Governor Romney on the other hand, was a lot more specific when it came to speaking about the issues, but made the same dubious claims that he has been making from the beginning of the 2012 election season. Between “self-deportation” when referring to immigration policy and claiming that the President has “doubled the deficit” (the CBO estimates the Obama administration’s latest budget will drop the deficit from a high of 1.4 trillion in 2009 to 702 billion dollars in 2014), he played fast and loose with the facts. Then again, he always does.

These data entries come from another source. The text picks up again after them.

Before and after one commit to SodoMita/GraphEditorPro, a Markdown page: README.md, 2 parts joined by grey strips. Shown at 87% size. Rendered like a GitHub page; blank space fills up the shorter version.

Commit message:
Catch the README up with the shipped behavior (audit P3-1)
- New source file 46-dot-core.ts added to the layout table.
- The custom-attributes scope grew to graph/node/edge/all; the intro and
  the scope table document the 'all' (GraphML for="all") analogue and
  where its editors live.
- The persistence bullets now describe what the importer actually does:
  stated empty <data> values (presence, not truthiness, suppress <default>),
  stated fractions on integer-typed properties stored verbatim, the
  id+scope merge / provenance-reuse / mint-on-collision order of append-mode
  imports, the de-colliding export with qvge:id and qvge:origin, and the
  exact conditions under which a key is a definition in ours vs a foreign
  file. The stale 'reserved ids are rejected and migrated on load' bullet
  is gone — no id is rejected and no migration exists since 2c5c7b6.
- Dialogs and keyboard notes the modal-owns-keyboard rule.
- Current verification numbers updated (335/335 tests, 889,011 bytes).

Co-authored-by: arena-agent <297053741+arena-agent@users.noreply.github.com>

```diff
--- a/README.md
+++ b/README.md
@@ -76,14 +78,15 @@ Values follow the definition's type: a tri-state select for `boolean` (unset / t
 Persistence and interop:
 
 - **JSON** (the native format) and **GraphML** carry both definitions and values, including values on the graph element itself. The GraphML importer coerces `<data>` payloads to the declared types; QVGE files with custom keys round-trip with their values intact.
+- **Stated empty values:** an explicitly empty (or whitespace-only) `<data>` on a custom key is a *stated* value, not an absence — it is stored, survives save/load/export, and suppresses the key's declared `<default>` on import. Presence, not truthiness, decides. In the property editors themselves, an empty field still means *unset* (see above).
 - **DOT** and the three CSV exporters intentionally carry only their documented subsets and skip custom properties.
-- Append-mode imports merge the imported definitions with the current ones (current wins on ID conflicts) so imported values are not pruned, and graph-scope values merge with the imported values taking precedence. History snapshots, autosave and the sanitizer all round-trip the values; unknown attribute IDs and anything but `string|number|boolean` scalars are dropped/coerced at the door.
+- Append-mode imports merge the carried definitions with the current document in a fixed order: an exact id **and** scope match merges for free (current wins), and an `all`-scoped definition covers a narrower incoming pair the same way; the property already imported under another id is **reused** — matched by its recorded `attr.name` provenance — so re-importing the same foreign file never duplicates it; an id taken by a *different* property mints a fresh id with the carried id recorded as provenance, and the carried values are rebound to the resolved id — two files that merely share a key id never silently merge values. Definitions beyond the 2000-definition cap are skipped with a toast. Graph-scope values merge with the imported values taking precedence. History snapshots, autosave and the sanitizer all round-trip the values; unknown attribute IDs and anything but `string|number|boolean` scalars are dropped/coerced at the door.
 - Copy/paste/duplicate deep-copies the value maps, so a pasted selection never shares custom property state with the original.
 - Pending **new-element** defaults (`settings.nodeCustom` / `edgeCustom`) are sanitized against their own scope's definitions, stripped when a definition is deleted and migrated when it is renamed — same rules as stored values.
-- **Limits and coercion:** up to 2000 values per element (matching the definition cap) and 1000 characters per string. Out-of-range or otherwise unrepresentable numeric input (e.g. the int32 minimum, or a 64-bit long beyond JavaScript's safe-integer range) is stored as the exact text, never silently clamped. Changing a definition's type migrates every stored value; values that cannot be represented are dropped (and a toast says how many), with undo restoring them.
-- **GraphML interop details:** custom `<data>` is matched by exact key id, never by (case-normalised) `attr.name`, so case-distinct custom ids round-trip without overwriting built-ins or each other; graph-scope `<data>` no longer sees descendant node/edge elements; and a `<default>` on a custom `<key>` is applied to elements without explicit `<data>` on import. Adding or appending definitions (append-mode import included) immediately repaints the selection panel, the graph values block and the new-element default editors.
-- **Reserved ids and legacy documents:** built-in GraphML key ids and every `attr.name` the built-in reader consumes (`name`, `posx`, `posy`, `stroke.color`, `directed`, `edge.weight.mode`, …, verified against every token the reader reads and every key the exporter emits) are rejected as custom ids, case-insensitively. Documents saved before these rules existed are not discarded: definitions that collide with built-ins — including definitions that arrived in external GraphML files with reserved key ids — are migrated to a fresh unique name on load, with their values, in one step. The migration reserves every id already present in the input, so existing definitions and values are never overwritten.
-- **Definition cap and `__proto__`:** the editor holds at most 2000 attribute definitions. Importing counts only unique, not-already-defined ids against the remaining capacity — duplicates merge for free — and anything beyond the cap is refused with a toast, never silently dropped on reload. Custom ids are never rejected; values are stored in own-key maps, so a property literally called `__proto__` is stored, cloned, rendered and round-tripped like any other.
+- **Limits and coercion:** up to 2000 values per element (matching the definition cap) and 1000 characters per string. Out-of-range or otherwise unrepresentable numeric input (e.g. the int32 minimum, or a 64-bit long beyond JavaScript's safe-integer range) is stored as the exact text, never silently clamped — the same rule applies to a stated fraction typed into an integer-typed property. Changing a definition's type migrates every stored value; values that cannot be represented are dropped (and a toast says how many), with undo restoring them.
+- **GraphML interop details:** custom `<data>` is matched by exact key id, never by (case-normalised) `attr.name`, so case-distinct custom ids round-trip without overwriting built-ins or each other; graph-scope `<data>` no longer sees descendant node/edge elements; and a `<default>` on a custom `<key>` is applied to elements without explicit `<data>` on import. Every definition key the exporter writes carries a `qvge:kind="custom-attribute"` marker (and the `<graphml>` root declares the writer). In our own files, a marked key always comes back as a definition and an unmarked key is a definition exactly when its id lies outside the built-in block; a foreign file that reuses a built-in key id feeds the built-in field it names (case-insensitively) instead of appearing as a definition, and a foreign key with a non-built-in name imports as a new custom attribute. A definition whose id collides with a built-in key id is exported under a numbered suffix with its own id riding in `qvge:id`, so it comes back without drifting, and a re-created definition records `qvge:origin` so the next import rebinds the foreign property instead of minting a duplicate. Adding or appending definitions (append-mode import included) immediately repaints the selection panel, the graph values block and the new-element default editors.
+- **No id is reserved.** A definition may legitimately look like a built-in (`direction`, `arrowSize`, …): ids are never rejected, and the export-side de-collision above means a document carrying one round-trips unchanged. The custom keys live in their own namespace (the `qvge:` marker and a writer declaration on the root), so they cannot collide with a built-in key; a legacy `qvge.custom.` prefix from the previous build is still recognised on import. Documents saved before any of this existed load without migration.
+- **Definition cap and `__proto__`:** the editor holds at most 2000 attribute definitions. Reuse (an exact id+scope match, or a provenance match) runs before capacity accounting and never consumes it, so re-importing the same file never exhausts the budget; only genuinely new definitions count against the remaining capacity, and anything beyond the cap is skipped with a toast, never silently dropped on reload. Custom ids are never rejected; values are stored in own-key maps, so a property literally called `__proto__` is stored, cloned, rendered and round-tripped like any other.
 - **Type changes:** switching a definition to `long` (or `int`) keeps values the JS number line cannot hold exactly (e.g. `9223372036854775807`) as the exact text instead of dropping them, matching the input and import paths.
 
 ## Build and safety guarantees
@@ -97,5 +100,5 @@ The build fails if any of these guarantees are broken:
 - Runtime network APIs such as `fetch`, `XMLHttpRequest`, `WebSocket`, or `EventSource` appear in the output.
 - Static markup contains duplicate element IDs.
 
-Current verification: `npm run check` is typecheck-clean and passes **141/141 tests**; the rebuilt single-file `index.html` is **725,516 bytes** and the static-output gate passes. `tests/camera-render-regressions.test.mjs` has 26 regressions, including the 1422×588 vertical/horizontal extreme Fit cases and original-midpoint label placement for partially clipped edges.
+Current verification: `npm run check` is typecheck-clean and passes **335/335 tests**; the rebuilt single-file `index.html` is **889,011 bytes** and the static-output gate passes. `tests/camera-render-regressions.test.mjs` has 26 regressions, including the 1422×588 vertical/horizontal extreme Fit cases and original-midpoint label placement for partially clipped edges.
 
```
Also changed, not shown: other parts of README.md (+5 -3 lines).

For me, the moment of high drama came when a voter Kerry Ladka asked a question pertaining to Libya. Instead of making the effective case that the public handling by the Obama Administration of the deaths of four Americans at the Benghazi consulate was inadequate and troubling, Governor Romney lost the debate. An argument that could have effectively teed up the Republican contender’s argument against the Obama administration’s foreign policy became a moment for the President to turn a weakness into strength.

The moment had nothing to do with policy. After all, Governor Romney had a point; the White House did mishandle the Benghazi tragedy publicly, even allowing UN Ambassador Susan Rice to deny that the event was a terrorist attack on Meet the Press.

The brilliance in the moment was President Obama, as cool as a cucumber, saying “Please precede Governor,” allowing his political opponent to get bogged down in a semantic swamp and getting fact checked in real time by a very quick Candy Crowley. Of course, there was the infamous moment in which the President let the Governor know he was the guy in charged.

The optics could not have been worse for the Republican challenger. As Governor Romney sat with an uncomfortable grin like a school boy being scolded, the president, channeling Michael Douglass’s character in The American President, looked determined, mad and righteously indignant as he lectured him on how to be Leader of the Armed Forces.

There were a lot of other memorable moments. The infamous “binders of women” comment is getting plenty of attention on social media. There was also the bizarre shouting match over whose pension had the most Chinese investments. However there are some moments that just become a part of presidential debate lore. Not because those moments are about good policy, but because those moments provide good optics for the eventual winner of the debate.

After all, debates have never, and will never be about policy. For continuing the tradition, I tip my hat to the “winner” of the debate, the President of the United States.